(Excerpts from a dataset)
============

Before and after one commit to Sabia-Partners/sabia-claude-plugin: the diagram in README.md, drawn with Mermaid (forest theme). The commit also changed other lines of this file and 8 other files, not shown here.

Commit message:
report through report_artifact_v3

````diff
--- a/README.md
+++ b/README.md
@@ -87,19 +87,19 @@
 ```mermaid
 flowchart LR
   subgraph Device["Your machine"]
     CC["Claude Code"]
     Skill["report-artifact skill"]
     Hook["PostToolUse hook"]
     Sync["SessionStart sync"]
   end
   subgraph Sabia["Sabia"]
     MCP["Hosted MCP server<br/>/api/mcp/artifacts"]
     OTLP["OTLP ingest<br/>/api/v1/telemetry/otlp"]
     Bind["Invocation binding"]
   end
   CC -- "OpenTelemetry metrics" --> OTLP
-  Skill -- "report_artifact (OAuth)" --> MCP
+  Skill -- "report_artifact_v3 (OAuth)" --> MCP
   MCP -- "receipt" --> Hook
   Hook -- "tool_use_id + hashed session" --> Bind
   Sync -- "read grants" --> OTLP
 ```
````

============

**TASK BRIEF:**
Every single entry above has to be copied exactly.

**SOLUTION FOR THIS PROBLEM:**
Before and after one commit to Sabia-Partners/sabia-claude-plugin: the diagram in README.md, drawn with Mermaid (forest theme). The commit also changed other lines of this file and 8 other files, not shown here.

Commit message:
report through report_artifact_v3

````diff
--- a/README.md
+++ b/README.md
@@ -87,19 +87,19 @@
 ```mermaid
 flowchart LR
   subgraph Device["Your machine"]
     CC["Claude Code"]
     Skill["report-artifact skill"]
     Hook["PostToolUse hook"]
     Sync["SessionStart sync"]
   end
   subgraph Sabia["Sabia"]
     MCP["Hosted MCP server<br/>/api/mcp/artifacts"]
     OTLP["OTLP ingest<br/>/api/v1/telemetry/otlp"]
     Bind["Invocation binding"]
   end
   CC -- "OpenTelemetry metrics" --> OTLP
-  Skill -- "report_artifact (OAuth)" --> MCP
+  Skill -- "report_artifact_v3 (OAuth)" --> MCP
   MCP -- "receipt" --> Hook
   Hook -- "tool_use_id + hashed session" --> Bind
   Sync -- "read grants" --> OTLP
 ```
````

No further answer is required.